Housing and supply
According to aceinland, Ethiopia is a country located in Eastern Africa. Ethiopians and foreigners alike usually live in single-story, detached houses. Residential buildings with several apartments, i.e. multi-storey apartment buildings, have been increasingly being built in Addis Ababa and other cities for several years. The rental prices are very different and depend on the location, equipment, quality and the demand for houses in a certain area. Overall, prices have been rising rapidly for several years. Nevertheless, Addis Ababa is one of the cheapest cities in the region for foreigners. Rents are usually to be paid in the national currency, but advertisements are increasingly showing rental prices in US dollars. Traditionally, there are no residential areas or closed settlements in Addis Ababa or in other cities that are reserved for foreigners or wealthy sections of the population. Only in the last few years have some so-called “gated communities”, fenced villa districts with their own security personnel, been created in Addis Ababa and its suburbs.
New residential area in a suburb of Addis Ababa
Urban infrastructure such as water supply, sanitary facilities and electricity, but also telephone and garbage disposal are usually given, but in rural areas they are the exception.
One of the big new shopping malls in Addis Ababa with western-style Christmas decorations
In almost all cities, consumer goods and durable consumer goods are now available. In Addis Ababa, the range of goods is very extensive.
Fabric shops in the Mercato, the largest covered market in Africa © Maria Scurrell
The Ethiopian (and Eritrean) cuisine is very different from the cuisines of other African countries. The sourdough flatbread Injera, which is made from teff, a gluten-free grain from the Horn of Africa, is characteristic. Sauces made from or with vegetables, meat, legumes and many different spices are served on the injera. At the same time, the flatbread serves as a eating tool with which the sauces are picked up and eaten.
Many dishes are prepared with a spice mixture called Berberé (consisting of ground chili peppers, ginger, allspice and other spices) and are therefore very hot.

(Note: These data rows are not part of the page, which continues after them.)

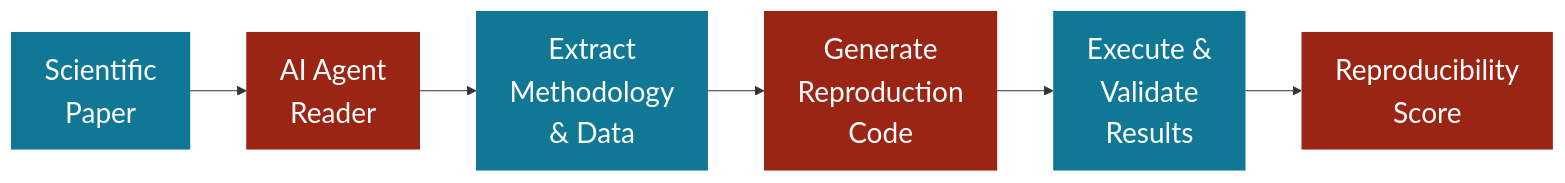
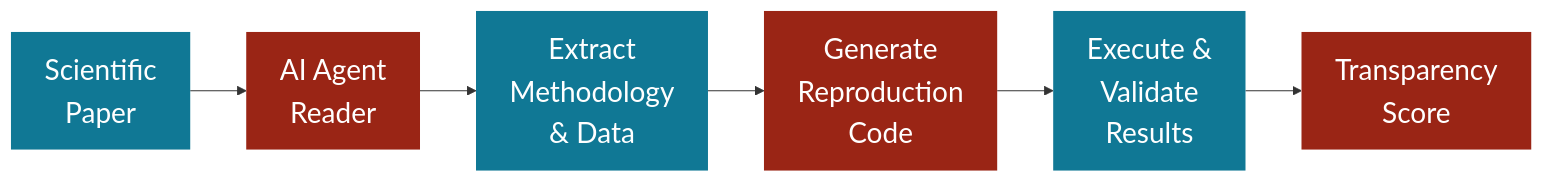
Before and after one commit to AndresLaverdeMarin/research_reproducibility: the second of 4 diagrams in slides/slides.qmd, drawn with Mermaid. The commit also changed other lines of this file, not shown here.

````diff
--- a/slides/slides.qmd
+++ b/slides/slides.qmd
@@ -150,16 +150,16 @@
 ```{mermaid}
 %%{init: {'theme': 'default', 'themeVariables': {'fontSize': '25px'}}}%%
 flowchart LR
     A["Scientific<br>Paper"] --> B["AI Agent<br>Reader"]
     B --> C["Extract<br>Methodology<br>& Data"]
     C --> D["Generate<br>Reproduction<br>Code"]
     D --> E["Execute &<br>Validate<br>Results"]
-    E --> F["Reproducibility<br>Score"]
+    E --> F["Transparency<br>Score"]
 
     style A fill:#107895,color:#fff,stroke:none
     style B fill:#9a2515,color:#fff,stroke:none
     style C fill:#107895,color:#fff,stroke:none
     style D fill:#9a2515,color:#fff,stroke:none
     style E fill:#107895,color:#fff,stroke:none
     style F fill:#9a2515,color:#fff,stroke:none
 ```
````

Since both the Ethiopian Orthodox Church and Islam prohibit the consumption of pork, traditional Ethiopian cuisine only includes poultry, sheep, beef and fish.
Another characteristic of Ethiopian cuisine is the variety of vegetarian and vegan dishes. This is due to the fact that the Ethiopian Orthodox Church orders its believers to abstain from animal products (except fish) every Wednesday and Friday as well as on a number of public holidays.
The exact composition of meals varies from region to region and season, but it also depends very much on the financial resources of the households. The consumption of meat and expensive vegetables is reserved for the better-off.
Traditional drinks include Tej, a mead similar to mead, Telba, which is made from flaxseed, and Tela, a homemade, unfiltered beer. There are several large breweries in Ethiopia, and various wines are made in the country and enjoyed with pleasure.
Coffee is an important part of Ethiopian food culture and hospitality. This is expressed not least in the typical Ethiopian coffee ceremony.
During the coffee ceremony, the still green coffee beans are roasted in front of the guests
Money and money transfer
The Ethiopian currency is the birr, which is divided into 100 santim. There are coins in circulation to the value of 1, 5, 10, 25 and 50 Santim, 1 Birr and banknotes of 1, 5, 10, 50 and 100 Birr. Due to the short lifespan and the comparatively high production costs, the 1-birr note has been gradually replaced by a new 1-birr coin since 2010. In September 2020, the government announced that the 5-birr note would also be gradually replaced by a coin; the previous banknotes with a value of 10, 50 and 100 birr will be replaced by new ones that are more difficult to forge. There will also be a new 200 birr banknote. This currency reform serves to combat corruption and is intended to counteract the hoarding of large amounts of cash outside the banking system.
You can easily change money at banks in cities. Money can also be changed at the airport immediately after arrival. However, the best exchange rate is not to be expected here.
There are private and state banks in all parts of the country where you can easily open an account as the holder of a residence permit. It is not possible to open an account with a tourist visa.
There are now a few ATMs in Addis Ababa. Credit cards are only accepted in some hotels and shops, mostly in Addis Ababa, cash withdrawals can be made by credit card at Dashen Bank’s ATMs. Some Ethiopian banks have been offering credit cards to their customers since 2006.
Money can easily be transferred from Germany to Ethiopia.
The maximum limit for the import and export of cash in local currency is 200 Ethiopian Birr per person. The import of foreign currency cash must be reported for a value of over US $ 3,000 per person.